Measles is one of the most highly communicable infectious diseases with greater than 90% probability of being transmitted to susceptible individuals. The virus is transmitted primarily through nasal or throat secretions: however; it can also be transmitted through the airborne route. The measles virus can survive at least two hours in droplets on environmental surfaces and in the air which means susceptible individuals can be infected by the virus even when the infected person is no longer present, for example, a traveller passing through an airport.



The incubation period is about 10 days (ranging from 7 to 18 days). Initial symptoms include; fever, cough runny nose, red eyes, and irritability. Small, white spots may appear inside the mouth and throat. About 3 to 7 days after symptoms begin a red blotchy rash develops on the face and spreads down the body. This rash can last 4 to 7 days. Infected individuals are infectious from up to 4 days before the rash to 4 days after the rash which means an infected individual is spreading the measles virus before he/she even knows they have it.



There is no treatment for measles. When measles complications occur, they can include ear infections, pneumonia, and encephalitis or inflammation of the brain which can result in permanent brain damage or death. Measles kills between one and three of every 1,000 infected children.



Prevention is through vaccination. Two doses of MMR vaccine provide 97% protection against measles; one dose provides 93% protection. Once an individual is vaccinated they have lifelong immunity to the disease.



In 1963, a live vaccine was approved for use in Canada. A single dose schedule with the live vaccine was introduced into all provincial and territorial routine immunization programs by the early 1970s. The routine 1-dose measles-mumpsrubella vaccine was introduced in 1983. In 1996 to 1997 every Canadian province and territory added a second dose of measles-containing vaccine to its routine immunization schedule. As well in 1996 most provinces and territories conducted catch-up programs in school-aged children with measles or measles and rubella vaccine. The following is recommended when travelling outside of Canada:


• Travellers born BEFORE 1970:
- should make sure that they have received 1 dose of the vaccine; or
- have laboratory evidence of immunity (e.g. through blood testing); or are considered immune due to a history of laboratory-confirmed measles disease

• Travellers born in 1970 or AFTER:
- should make sure that they have received 2 doses of the measles vaccine

• Infants (6 months to 12 months of age):
- routinely receive the vaccine between 12 and 15 months. During outbreaks, if you are travelling to regions where measles is a concern, it may be given as early as 6 months of age. If this is the case, the routine 2 dose series must be restarted on or after the first birthday. A total of 3 doses are given.2
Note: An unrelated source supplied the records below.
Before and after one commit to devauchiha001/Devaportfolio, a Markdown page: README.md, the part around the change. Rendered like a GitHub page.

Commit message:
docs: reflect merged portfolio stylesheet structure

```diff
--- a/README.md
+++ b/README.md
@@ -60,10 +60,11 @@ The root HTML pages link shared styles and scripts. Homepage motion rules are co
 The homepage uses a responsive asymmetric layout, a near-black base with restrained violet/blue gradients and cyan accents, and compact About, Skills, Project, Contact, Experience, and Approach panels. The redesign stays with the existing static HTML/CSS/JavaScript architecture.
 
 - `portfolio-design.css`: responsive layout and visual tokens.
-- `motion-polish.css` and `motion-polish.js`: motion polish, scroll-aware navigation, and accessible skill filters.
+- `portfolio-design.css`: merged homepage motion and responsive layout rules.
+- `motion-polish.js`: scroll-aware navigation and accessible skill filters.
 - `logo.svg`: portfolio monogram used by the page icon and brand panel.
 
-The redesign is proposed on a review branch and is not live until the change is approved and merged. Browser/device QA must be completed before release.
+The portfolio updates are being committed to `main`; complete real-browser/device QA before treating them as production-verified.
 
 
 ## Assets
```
If you are not sure whether or not you have had the measles infection or the measles vaccine you can get a blood test to check your immunity at your local Medisys clinic. Click here to learn more.